Despite this, The Guardian is generally a decent news source, often doing investigative reporting missed in the larger mass media.
Once in a while, though, they score an own-goal. Such is the case with their latest on the #metoo witch-hunts.
In their Sunday op-ed, “A mockery of #MeToo: the rush to rehabilitate Louis CK is indecent“, they opine the following about Louis CK doing a stand-up act:
- Without being charged with a crime, he “stepped away” for nine months from his career before coming back, but this is “too soon.” They don’t mention how long without income, how long a ban from work, is appropriate for crass, but non-criminal, behavior.
- They proclaim the resulting audience acceptance and standing ovations (their reporting), is irrelevant, because he didn’t grovel over his previous (non-criminal) behavior.
#MeToo is tricky. Louis CK has acknowledged crossing lines, but he hasn’t been accused of physically intimidating, of rape or of threatening employment. He claims (and has not been contradicted on this) that he got verbal consent before exposing himself. This isn’t in the same league as Weinstein holding jobs hostage for sex, but it is still inappropriate.

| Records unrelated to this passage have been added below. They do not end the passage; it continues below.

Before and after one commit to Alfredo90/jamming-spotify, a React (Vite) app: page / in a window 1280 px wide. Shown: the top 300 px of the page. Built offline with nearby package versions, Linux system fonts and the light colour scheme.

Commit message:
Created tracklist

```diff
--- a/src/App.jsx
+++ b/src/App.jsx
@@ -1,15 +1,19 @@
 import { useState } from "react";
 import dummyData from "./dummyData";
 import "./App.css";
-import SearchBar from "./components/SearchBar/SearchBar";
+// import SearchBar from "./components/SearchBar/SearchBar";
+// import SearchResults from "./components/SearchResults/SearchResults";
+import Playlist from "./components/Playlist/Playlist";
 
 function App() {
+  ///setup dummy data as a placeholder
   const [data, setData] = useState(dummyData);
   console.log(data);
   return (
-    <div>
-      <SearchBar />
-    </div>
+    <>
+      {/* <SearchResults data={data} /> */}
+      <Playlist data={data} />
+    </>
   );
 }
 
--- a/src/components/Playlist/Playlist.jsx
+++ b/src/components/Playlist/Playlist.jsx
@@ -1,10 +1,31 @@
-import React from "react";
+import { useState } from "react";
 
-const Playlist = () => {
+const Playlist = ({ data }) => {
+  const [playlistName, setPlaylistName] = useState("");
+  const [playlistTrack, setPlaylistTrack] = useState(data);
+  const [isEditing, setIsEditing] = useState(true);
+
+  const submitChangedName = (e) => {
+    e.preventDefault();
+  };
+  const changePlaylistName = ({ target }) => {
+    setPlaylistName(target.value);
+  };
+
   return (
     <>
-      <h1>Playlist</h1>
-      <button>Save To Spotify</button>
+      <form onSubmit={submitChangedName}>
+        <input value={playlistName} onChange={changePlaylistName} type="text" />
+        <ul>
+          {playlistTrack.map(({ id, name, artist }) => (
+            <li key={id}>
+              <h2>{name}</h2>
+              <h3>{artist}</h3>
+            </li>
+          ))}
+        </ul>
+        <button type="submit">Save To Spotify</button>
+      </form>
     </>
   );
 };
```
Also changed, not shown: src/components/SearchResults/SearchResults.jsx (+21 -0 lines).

But should it ban someone from their career? Here’s where The Guardian chose to double and triple-down on a bad hand… they then referenced Jeffery Tambour and Aziz Ansari as proof that perpetrators are under-punished. But…

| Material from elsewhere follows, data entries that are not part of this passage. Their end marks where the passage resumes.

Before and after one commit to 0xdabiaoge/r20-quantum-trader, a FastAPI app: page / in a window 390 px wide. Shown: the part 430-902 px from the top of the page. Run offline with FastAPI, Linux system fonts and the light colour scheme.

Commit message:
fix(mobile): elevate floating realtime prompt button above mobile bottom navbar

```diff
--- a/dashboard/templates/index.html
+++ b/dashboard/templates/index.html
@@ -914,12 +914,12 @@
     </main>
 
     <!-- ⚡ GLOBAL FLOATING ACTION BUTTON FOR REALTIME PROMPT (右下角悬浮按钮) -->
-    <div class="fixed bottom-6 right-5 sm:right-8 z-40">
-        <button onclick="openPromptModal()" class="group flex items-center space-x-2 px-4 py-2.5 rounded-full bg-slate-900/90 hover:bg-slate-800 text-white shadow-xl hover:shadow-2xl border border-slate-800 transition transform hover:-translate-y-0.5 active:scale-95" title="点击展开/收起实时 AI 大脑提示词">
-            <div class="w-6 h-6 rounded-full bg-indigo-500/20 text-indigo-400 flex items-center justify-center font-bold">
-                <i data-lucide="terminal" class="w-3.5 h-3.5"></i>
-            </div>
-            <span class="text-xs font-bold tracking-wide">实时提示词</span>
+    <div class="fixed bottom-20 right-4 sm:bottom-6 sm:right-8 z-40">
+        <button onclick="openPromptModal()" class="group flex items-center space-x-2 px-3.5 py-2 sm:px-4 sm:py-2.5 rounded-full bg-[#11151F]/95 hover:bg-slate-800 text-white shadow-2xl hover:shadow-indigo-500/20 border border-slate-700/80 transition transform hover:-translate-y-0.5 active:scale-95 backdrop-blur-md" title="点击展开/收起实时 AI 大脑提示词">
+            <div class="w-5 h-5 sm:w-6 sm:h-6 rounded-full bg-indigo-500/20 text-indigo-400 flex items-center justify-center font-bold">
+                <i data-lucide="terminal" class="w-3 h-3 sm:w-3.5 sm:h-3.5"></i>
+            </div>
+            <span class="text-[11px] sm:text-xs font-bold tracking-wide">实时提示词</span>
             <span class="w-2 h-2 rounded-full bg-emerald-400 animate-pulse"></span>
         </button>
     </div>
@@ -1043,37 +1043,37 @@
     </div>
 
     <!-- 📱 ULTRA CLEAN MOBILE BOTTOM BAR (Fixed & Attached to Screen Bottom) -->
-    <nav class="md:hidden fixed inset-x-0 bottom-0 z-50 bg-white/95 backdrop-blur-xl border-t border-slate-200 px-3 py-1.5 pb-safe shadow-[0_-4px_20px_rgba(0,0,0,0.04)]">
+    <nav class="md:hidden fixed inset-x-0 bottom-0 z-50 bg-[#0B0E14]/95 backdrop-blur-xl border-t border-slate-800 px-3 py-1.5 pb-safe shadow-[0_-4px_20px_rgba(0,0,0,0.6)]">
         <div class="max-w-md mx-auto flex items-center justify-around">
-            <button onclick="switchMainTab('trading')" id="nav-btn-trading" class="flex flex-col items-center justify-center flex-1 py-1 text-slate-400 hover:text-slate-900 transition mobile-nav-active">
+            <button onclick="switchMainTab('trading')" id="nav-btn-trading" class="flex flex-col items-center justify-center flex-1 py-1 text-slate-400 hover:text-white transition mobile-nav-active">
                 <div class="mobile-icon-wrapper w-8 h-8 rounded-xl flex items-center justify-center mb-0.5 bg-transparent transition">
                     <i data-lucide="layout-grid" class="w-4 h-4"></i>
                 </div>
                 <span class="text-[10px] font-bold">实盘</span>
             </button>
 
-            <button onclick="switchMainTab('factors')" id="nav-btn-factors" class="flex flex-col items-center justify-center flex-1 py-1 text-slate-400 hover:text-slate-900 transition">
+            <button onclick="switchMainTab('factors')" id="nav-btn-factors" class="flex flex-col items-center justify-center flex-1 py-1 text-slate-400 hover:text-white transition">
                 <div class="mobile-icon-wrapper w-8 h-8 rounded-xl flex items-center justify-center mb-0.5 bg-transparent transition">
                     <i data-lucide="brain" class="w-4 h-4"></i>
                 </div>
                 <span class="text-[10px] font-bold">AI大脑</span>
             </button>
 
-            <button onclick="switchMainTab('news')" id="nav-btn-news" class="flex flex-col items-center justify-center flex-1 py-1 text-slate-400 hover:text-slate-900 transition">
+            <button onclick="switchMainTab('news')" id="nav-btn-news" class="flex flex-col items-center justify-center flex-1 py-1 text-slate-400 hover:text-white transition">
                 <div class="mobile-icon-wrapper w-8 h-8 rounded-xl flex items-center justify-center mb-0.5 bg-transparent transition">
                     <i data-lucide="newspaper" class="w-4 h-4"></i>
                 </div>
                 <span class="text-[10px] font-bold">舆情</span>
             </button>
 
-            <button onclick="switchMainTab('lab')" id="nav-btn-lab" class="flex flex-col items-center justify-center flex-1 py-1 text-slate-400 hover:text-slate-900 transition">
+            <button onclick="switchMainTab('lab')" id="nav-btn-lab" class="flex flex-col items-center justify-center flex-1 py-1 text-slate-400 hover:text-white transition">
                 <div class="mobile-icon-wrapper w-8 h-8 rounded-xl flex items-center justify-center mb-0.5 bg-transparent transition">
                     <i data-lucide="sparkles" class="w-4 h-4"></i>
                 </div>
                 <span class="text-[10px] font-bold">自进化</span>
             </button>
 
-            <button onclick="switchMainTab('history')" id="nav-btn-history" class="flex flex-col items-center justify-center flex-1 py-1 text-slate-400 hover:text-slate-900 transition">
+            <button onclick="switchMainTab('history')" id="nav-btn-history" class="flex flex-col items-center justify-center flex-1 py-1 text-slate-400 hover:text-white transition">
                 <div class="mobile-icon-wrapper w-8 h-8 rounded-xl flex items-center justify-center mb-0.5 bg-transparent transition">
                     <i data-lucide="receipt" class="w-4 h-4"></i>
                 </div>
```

Jeffrey Tambour was accused, not convicted, but accused, of sexual harassment… which he denies. Accusations came from two actresses, one transgendered. But neither apparently mentioned to Tambour that he was making them uncomfortable…
Alexandra and I laughed it off because it was so absurd and we thought surely it had to be a bad joke.
The Guardian implication is,
If someone takes offense at your insensitivity, they don’t have to tell you… they can just get you banned from your career. Regardless of whether you claim you didn’t do it, their word is worth more than yours. And, as per Louis CK, nine months isn’t long enough either.
Aziz Ansari was merely accused, on babe.net, of not recognizing her signals after joining him at his apartment after a date, and had oral sex. She claims he pushed for intercourse, she rebuffed him and yet made out with him more before taking an Uber home. Aziz thought everything that happened was consensual… and even from her reports that seems to be the case.
And note that she also complained about the wine selection:
It was white. I didn’t get to choose and I prefer red, but it was white wine.
There was no rape, no blacklisting, no employment or power relationship. There were uncomfortable moments in a date, including apparently the unvoiced objection to white wine, but few people would think it reasonable to destroy someone’s career over that.
Even the Atlantic considers the Aziz Ansari accusations to be “revenge porn“, an unwarranted attack.
What Should Have Been Said
There is some sensitivity to how Louis CK re-appeared. Despite the reported standing ovation, the problem (in this snow-flake hyper-sensitive trigger-warning era) is that nobody knew he was going to be on-stage. Had The Guardian stated more simply advocated for some warning such as an announcement, “Up in 15 minutes: Special guest Louis CK,” Americans could probably rally behind that. But…
By declaring that a bad date (Ansari) should be a death sentence for one’s career, and by determining that contested accusations (Tambour) should automatically be believed, the Guardian has jumped the shark on #metoo, costing the movement credibility. Americans tend to dismiss hyperventilating agitators after uncovering a few of their lies. What made #metoo relevant initially was that the accusations were true. But doubling down on disproven and unproven accusations to support harsh punishments… #metoo may never recover.